(Before-and-after change data)

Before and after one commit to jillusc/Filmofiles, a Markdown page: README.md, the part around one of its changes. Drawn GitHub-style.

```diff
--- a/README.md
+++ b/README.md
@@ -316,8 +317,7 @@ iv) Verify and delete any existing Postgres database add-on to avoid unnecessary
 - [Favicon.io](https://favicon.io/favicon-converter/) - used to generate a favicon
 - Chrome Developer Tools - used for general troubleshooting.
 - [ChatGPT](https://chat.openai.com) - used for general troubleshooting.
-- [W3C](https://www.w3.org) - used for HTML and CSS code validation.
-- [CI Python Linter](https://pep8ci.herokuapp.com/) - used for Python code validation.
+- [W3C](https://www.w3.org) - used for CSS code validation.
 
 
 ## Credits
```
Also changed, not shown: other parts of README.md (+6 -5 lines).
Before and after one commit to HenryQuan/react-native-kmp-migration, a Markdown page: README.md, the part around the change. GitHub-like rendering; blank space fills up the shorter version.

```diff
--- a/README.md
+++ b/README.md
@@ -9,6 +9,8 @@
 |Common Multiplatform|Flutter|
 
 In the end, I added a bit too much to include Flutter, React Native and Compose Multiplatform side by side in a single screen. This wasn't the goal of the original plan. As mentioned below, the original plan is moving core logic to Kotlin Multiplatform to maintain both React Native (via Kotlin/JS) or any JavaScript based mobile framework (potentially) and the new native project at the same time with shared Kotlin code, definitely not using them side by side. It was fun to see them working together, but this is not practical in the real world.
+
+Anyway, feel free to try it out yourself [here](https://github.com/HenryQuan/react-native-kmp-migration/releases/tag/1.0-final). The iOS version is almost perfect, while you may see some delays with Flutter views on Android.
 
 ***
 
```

* * *

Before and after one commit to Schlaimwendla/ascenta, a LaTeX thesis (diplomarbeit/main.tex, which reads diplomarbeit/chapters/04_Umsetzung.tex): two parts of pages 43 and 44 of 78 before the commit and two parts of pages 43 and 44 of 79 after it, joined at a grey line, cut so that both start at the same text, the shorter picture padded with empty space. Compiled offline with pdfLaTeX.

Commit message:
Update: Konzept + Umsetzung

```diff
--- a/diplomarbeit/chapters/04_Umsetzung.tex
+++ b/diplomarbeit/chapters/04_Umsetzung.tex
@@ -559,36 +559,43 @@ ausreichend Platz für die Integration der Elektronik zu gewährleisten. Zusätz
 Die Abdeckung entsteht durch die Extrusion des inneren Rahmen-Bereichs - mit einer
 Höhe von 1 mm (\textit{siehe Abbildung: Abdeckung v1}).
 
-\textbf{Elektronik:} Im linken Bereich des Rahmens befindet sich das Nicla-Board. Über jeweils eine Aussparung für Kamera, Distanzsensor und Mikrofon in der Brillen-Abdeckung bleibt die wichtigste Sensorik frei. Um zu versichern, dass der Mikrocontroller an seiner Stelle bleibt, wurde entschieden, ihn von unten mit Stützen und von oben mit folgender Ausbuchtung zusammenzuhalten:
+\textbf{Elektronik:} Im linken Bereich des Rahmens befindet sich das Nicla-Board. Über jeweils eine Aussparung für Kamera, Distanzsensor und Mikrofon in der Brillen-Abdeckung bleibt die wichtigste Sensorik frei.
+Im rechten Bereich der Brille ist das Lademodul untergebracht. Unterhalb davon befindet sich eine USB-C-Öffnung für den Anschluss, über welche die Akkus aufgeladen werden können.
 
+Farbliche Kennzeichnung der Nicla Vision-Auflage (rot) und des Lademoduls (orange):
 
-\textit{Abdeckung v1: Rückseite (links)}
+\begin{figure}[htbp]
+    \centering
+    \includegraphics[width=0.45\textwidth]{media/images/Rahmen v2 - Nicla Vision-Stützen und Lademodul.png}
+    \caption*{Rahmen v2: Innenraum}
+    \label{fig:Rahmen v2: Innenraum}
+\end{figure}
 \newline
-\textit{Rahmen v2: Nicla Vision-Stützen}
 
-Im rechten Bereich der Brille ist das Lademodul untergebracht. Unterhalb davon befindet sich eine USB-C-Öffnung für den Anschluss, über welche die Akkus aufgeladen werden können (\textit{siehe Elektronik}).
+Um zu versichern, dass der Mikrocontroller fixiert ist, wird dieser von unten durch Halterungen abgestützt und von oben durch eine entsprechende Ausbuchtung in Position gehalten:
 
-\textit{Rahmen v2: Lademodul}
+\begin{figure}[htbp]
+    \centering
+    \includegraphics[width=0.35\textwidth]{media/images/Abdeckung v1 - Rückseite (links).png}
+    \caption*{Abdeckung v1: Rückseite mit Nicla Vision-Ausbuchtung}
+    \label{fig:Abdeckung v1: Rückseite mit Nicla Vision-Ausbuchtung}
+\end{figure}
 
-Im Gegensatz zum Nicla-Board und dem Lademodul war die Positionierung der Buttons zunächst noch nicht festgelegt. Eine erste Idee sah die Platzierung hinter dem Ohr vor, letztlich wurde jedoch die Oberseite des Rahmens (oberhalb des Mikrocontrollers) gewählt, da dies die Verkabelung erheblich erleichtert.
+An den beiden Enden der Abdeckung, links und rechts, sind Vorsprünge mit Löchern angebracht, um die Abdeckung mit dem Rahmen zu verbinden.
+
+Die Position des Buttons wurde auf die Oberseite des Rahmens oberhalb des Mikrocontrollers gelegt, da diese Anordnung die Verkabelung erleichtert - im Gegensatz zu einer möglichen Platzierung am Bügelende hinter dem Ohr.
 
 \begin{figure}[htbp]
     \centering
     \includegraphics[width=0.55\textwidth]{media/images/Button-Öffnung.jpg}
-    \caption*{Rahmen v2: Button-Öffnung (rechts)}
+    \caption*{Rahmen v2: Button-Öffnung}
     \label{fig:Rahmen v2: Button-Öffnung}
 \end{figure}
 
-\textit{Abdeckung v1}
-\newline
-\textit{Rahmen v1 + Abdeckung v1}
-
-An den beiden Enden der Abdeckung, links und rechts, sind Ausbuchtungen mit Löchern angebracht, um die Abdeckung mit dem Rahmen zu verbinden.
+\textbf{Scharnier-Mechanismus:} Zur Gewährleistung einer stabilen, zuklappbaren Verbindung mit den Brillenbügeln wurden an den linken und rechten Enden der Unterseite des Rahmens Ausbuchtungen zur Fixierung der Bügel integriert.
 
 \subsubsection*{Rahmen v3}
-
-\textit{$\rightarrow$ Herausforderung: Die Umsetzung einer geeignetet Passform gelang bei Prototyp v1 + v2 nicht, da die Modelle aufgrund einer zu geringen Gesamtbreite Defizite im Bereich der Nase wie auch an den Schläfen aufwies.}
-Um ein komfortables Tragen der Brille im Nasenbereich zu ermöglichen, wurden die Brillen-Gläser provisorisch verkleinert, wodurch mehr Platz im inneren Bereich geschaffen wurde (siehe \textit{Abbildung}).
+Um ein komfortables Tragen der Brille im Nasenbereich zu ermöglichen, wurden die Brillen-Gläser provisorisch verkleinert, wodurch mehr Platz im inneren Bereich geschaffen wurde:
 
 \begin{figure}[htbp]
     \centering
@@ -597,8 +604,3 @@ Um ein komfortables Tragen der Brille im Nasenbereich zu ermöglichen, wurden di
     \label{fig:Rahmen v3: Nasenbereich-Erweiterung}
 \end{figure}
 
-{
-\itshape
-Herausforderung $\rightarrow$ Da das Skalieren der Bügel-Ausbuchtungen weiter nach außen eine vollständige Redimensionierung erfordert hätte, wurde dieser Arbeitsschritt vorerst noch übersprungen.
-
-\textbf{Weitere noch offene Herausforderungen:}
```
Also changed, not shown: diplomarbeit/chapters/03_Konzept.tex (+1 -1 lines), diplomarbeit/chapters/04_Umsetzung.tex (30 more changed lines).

* * *

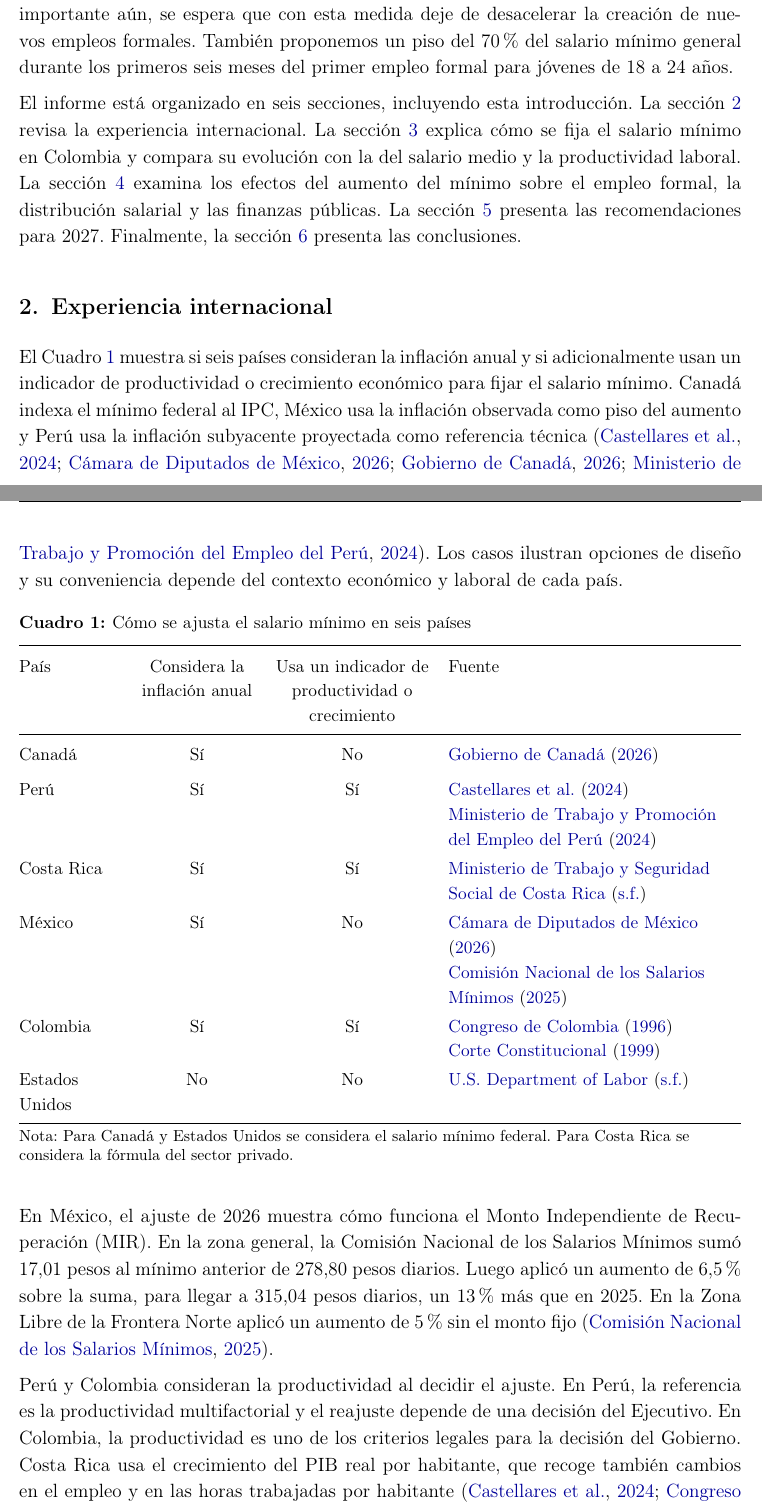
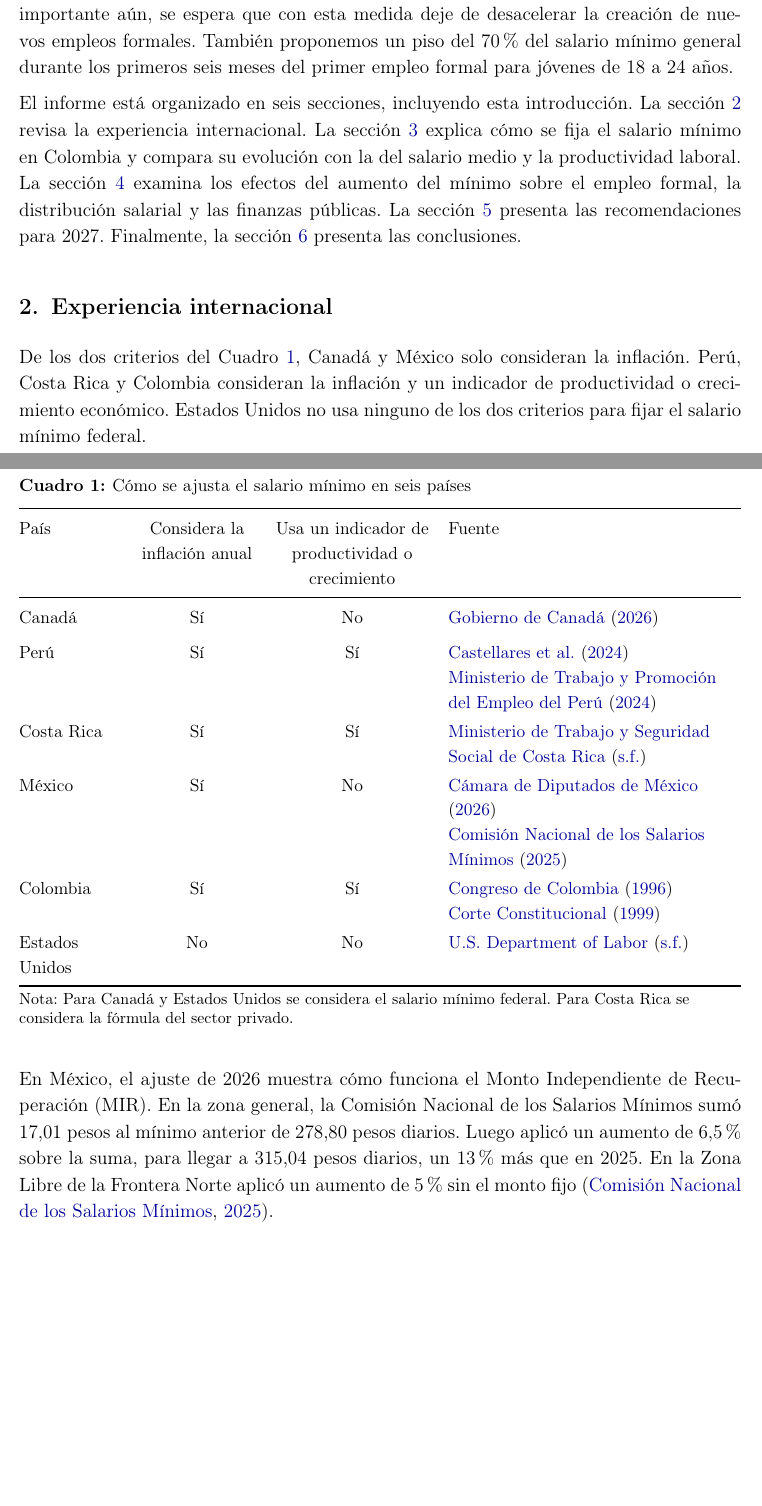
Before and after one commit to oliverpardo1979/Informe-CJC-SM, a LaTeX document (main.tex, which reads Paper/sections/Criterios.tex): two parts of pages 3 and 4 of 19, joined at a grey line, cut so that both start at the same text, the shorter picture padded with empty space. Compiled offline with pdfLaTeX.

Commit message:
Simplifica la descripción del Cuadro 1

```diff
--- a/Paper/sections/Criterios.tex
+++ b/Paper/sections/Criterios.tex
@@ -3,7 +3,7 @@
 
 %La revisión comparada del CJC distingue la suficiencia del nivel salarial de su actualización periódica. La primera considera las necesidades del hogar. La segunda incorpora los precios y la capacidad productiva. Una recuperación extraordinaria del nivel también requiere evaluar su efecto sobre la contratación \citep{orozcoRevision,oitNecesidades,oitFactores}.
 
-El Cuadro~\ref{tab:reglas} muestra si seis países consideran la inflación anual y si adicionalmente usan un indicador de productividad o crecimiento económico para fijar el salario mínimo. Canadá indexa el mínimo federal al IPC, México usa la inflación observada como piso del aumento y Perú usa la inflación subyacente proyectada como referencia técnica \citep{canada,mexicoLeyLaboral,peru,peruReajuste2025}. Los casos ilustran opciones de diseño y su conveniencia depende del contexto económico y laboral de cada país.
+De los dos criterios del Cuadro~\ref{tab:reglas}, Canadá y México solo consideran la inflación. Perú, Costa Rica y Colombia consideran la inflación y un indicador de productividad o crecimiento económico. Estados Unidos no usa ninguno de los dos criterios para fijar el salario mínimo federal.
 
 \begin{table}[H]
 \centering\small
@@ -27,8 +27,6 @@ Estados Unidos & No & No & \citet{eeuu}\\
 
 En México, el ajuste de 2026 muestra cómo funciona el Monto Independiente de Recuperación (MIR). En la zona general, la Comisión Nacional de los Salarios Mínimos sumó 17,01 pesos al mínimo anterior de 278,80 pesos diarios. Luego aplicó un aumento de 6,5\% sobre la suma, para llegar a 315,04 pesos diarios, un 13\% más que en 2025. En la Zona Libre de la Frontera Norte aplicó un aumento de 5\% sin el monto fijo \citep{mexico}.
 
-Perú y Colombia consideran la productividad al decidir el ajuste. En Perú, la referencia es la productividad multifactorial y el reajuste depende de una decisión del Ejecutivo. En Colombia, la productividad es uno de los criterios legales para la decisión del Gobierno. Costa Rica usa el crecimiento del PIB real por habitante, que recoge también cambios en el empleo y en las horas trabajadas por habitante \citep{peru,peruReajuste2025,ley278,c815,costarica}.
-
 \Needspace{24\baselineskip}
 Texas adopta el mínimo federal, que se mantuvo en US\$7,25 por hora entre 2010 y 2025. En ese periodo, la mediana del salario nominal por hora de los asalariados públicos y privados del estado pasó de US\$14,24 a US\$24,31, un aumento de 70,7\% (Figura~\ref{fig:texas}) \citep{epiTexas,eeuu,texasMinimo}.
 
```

Task requirements. Using the records above, copy all lines that include the word "Rückseite".

Worked solution.
-\textit{Abdeckung v1: Rückseite (links)}
+    \includegraphics[width=0.35\textwidth]{media/images/Abdeckung v1 - Rückseite (links).png}
+    \caption*{Abdeckung v1: Rückseite mit Nicla Vision-Ausbuchtung}
+    \label{fig:Abdeckung v1: Rückseite mit Nicla Vision-Ausbuchtung}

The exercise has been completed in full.